::: Material provided
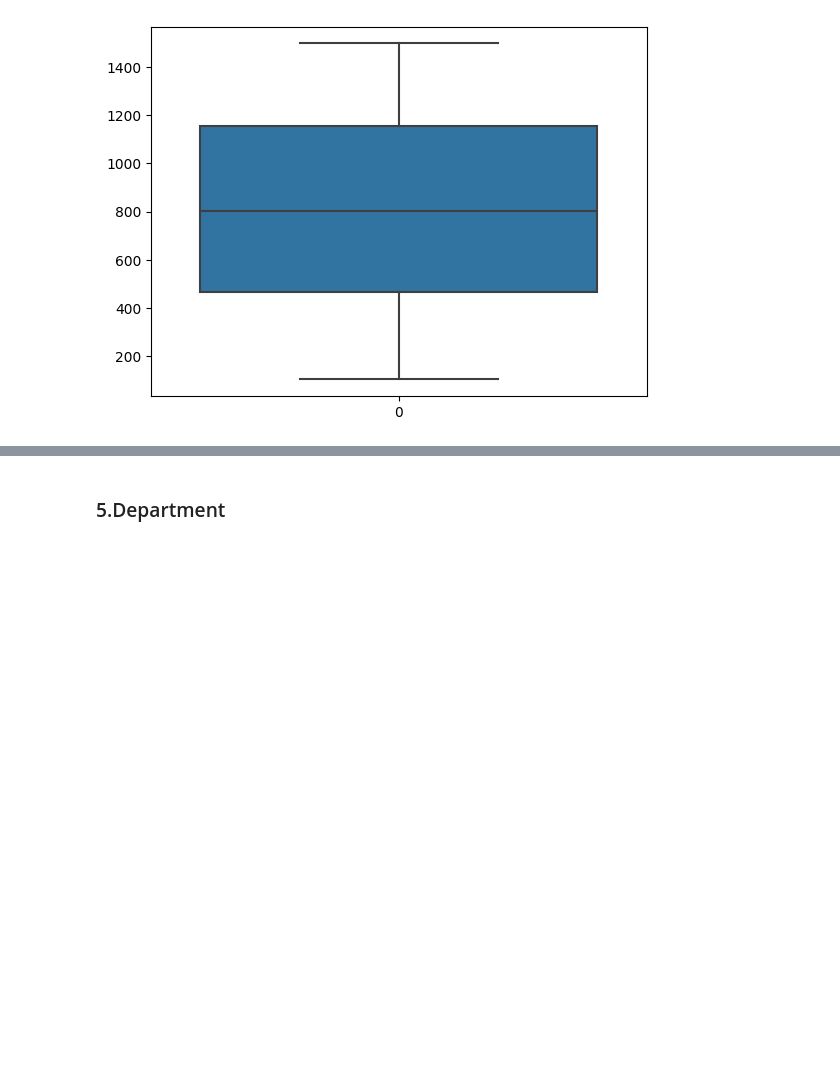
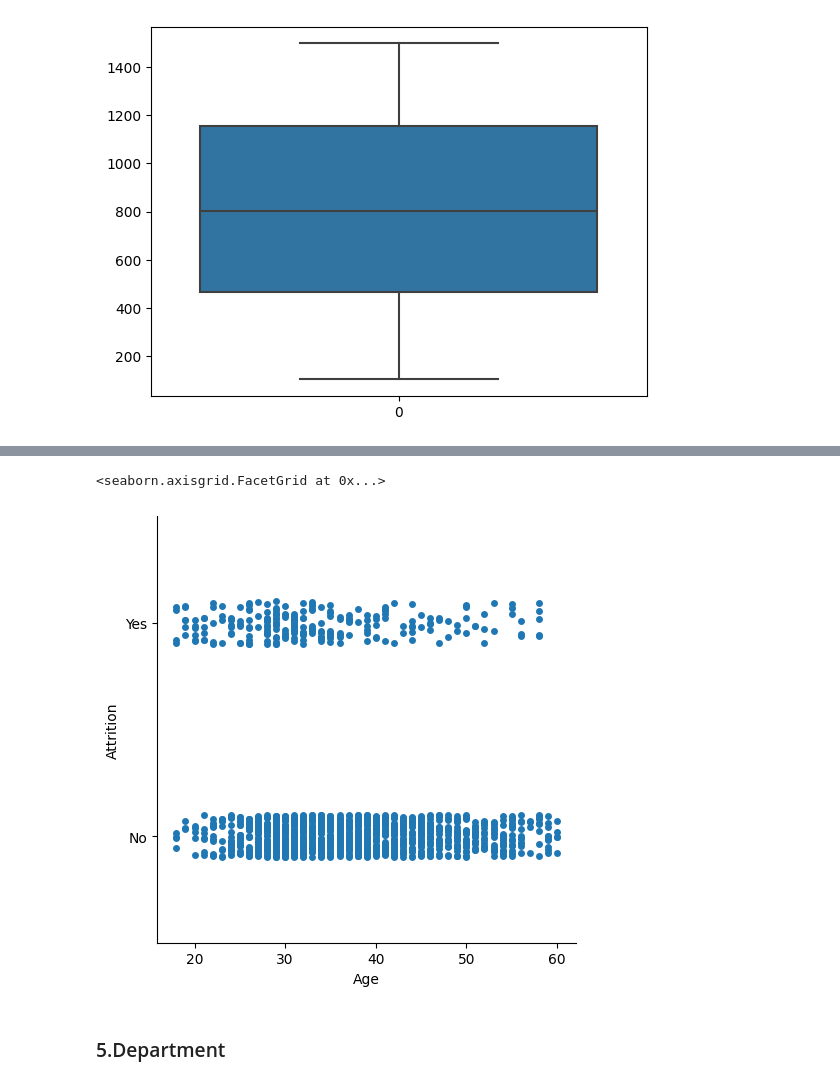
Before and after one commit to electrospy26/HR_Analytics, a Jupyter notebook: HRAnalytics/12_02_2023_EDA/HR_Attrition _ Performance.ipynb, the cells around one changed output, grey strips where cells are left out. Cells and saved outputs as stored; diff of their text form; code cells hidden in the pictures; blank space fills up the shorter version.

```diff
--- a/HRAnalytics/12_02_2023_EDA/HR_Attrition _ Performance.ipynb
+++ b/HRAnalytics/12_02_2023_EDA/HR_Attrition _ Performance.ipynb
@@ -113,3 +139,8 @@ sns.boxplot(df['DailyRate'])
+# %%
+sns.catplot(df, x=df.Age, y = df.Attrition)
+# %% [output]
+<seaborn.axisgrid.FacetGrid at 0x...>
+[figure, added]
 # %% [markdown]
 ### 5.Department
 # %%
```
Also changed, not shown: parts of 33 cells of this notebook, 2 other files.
::::::
::: Material provided
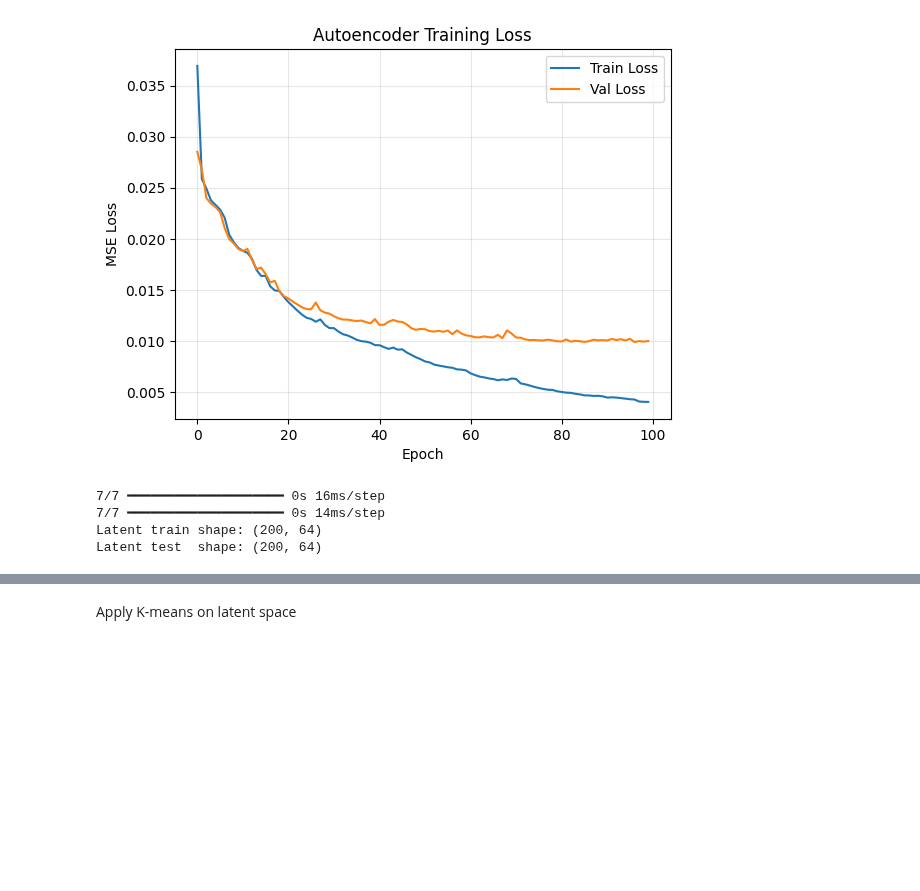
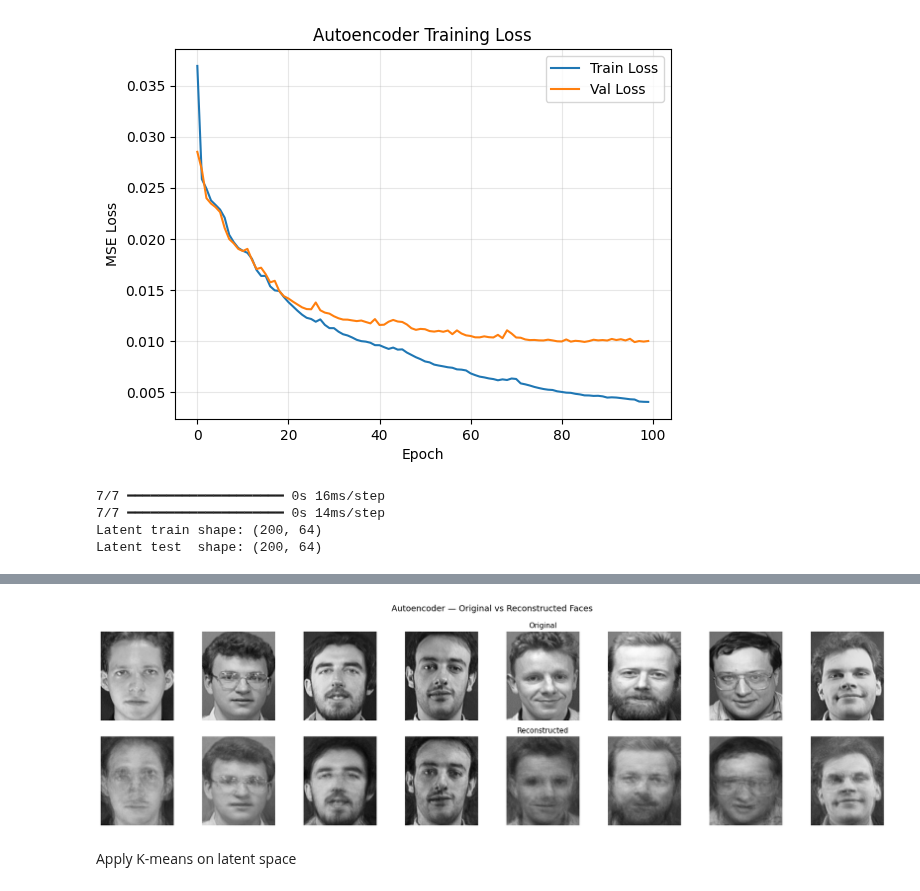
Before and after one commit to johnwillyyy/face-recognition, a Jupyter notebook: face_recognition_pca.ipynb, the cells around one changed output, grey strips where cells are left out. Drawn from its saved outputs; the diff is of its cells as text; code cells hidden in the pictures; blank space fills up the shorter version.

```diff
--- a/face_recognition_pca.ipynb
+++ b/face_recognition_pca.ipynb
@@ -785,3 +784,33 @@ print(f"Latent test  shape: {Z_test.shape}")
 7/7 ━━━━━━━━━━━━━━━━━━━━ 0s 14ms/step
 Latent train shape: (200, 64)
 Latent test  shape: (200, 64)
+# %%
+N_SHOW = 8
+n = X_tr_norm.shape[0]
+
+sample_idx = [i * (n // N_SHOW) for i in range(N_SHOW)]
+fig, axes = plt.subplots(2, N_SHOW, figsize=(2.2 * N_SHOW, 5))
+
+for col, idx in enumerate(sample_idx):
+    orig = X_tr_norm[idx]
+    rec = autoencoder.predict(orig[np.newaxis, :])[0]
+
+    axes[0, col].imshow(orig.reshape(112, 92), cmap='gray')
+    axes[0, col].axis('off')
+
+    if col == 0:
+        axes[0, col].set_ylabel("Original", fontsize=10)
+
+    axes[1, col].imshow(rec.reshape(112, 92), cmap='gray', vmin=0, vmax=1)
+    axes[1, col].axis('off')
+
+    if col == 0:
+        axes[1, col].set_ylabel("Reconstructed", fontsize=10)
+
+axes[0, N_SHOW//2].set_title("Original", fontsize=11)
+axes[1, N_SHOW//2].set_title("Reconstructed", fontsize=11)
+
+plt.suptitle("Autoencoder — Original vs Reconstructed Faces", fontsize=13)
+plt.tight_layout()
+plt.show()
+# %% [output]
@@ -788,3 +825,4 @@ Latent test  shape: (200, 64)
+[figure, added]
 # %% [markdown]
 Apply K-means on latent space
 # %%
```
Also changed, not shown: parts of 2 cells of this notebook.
::::::
Your task.
All that is needed is the exact run of lines above from the line containing "Before and after one commit to electrospy26/HR_Analytics, a" through the line containing "Also changed, not shown: parts of 33", both of them included.

Response box.
Before and after one commit to electrospy26/HR_Analytics, a Jupyter notebook: HRAnalytics/12_02_2023_EDA/HR_Attrition _ Performance.ipynb, the cells around one changed output, grey strips where cells are left out. Cells and saved outputs as stored; diff of their text form; code cells hidden in the pictures; blank space fills up the shorter version.

```diff
--- a/HRAnalytics/12_02_2023_EDA/HR_Attrition _ Performance.ipynb
+++ b/HRAnalytics/12_02_2023_EDA/HR_Attrition _ Performance.ipynb
@@ -113,3 +139,8 @@ sns.boxplot(df['DailyRate'])
+# %%
+sns.catplot(df, x=df.Age, y = df.Attrition)
+# %% [output]
+<seaborn.axisgrid.FacetGrid at 0x...>
+[figure, added]
 # %% [markdown]
 ### 5.Department
 # %%
```
Also changed, not shown: parts of 33 cells of this notebook, 2 other files.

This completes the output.